Le Pen has worked to detoxify the brand of the Front national and, to some degree, it has worked. By and large, it is today not the same anti-Semitic and Vichy-apologist party that her father created. That’s why Le Pen will probably win 30% or 40% of the vote in the 2017 runoff, not 18%. But for Le Pen to win the presidency, she will almost certainly have to find a way to unite the French right under her leadership.
And she’s failed miserably at that.
It should not be hard for Le Pen, drawing heavily on Gaullist symbolism, to fully repudiate the noxious roots of the Front national. Her efforts have already estranged her from her father — why not make an even deeper push?
Meanwhile, Le Pen’s best chance for uniting the French right under her leadership has slipped away. The center-right essentially splintered in the aftermath of Sarkozy’s loss (recall the long, drawn-out fight in 2013 and 2014 over the UMP leadership between Fillon and Jean-François Copé). It took until May 2015 for the old UMP to transform into the rechristened Republicans. Fillon, as it turns out, was a far weaker and compromised candidate than anyone imagined. If ever an opportunity for Le Pen, it was between 2012 and 2017. That has passed her by. Even now, in the runoff against Macron, she’s winning no more than one-third of Fillon’s voters. Sarkozy and Baroin are already planning to co-opt some of Le Pen’s economic nationalist appeal to workers for the Republican parliamentary campaign in June — just as Sarkozy co-opted much of her tone on security and crime in the mid-2000s.

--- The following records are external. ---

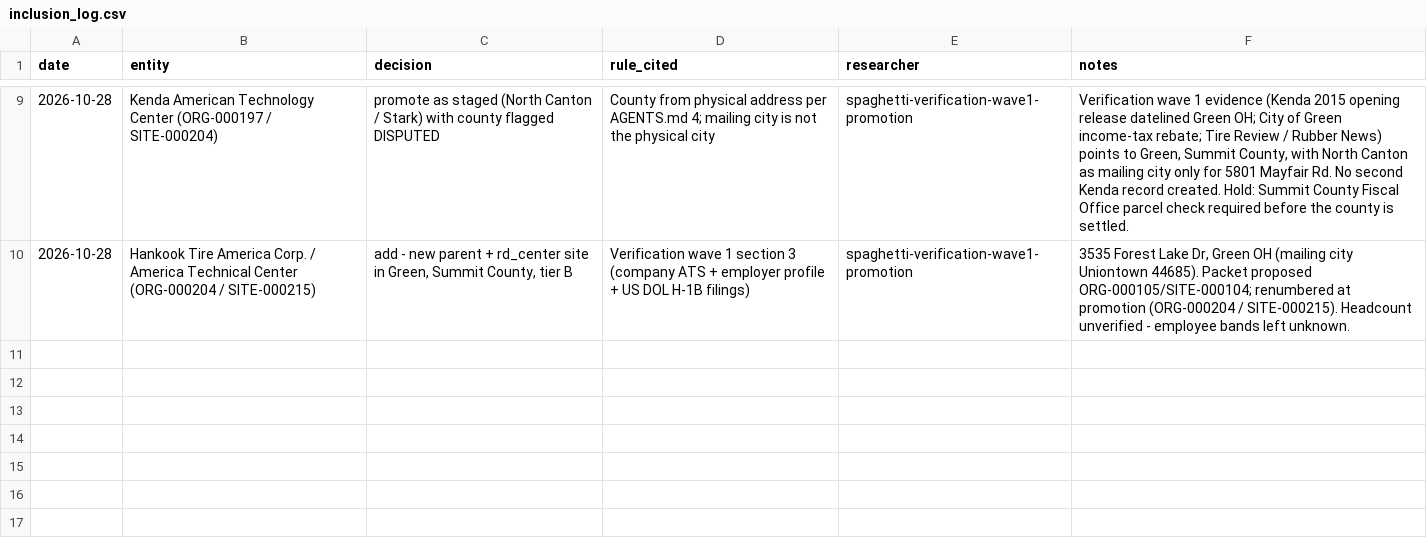
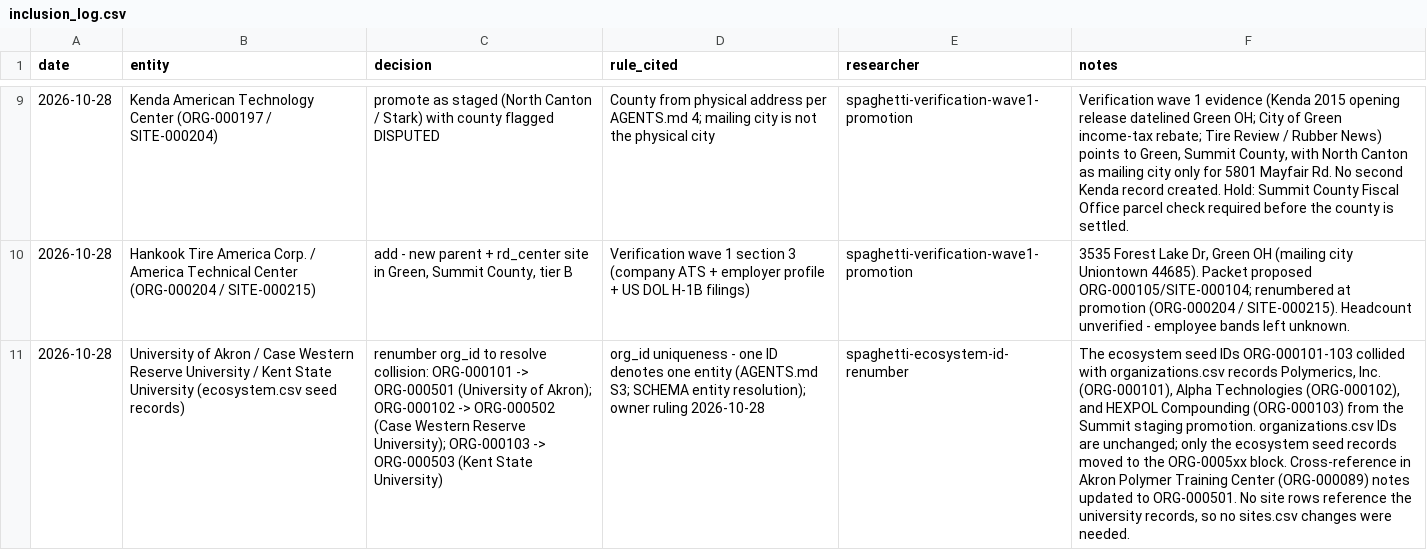
Before and after one commit to polymerindustrycluster/polymer-atlas, a CSV file: data/inclusion_log.csv, drawn as a sheet; only a part is shown, gaps mark what is left out; the diff names each change by its address in the sheet, - before the commit and + after, or states it on an @@ line.

Commit message:
Log ecosystem seed ID renumber (ORG-000101-103 -> ORG-000501-503)

```diff
--- a/data/inclusion_log.csv
+++ b/data/inclusion_log.csv
+row 11: 2026-10-28 | University of Akron / Case Western Reserve University / Kent State University (ecosystem.csv seed records) | renumber org_id to resolve collision: ORG-000101 -> ORG-000501 (University of Akron); ORG-000102 -> ORG-000502 (Case Western Reserve University); ORG-000103 -> ORG-000503 (Kent State University) | org_id uniqueness - one ID denotes one entity (AGENTS.md S3; SCHEMA entity resolution); owner ruling 2026-10-28 | spaghetti-ecosystem-id-renumber | The ecosystem seed IDs ORG-000101-103 collided with organizations.csv records Polymerics, Inc. (ORG-000101), Alpha Technologies (ORG-000102), and HEXPOL Compounding (ORG-000103) from the Summit staging promotion. organizations.csv IDs are unchanged; only the ecosystem seed records moved to the ORG-0005xx block. Cross-reference in Akron Polymer Training Center (ORG-000089) notes updated to ORG-000501. No site rows reference the university records, so no sites.csv changes were needed.
```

It’s also difficult to imagine that the Front national will win a significant number of seats in the July elections. The party routinely wins less support in parliamentary than in presidential elections — it won just 13.6% of the first-round vote in the 2012 legislative election for a final total of two National Assembly seats (out of 577). It won just 4.3% in 2007 and, in 2002, the last time that a Le Pen family member made the presidential runoff, the party won just 11.3%. Meanwhile, Le Pen herself is nevertheless starting to become a creature of the establishment against which she rails. She is already implicated in a ‘fake jobs’ scandal similar to Fillon’s, relating to her role as a member of the European Parliament. The Front national may have fraudulently paid five million euros to functionaries — far more than Fillon allegedly paid to his wife and family.
Le Pen’s rise is a phenomenon worth taking very seriously, and nationalism is once again a powerful force in politics in the developed world.
But there’s no pre-destined prophecy that Le Pen will reach the presidency in 2022 as she wins over more and more voters. Her best shot was in 2017, riding the Trump-Brexit momentum from 2016, with the Socialists and Republicans at historically low levels of support.
Sunday could easily be the high-water mark for the Front national, not just one more landmark on the path to power.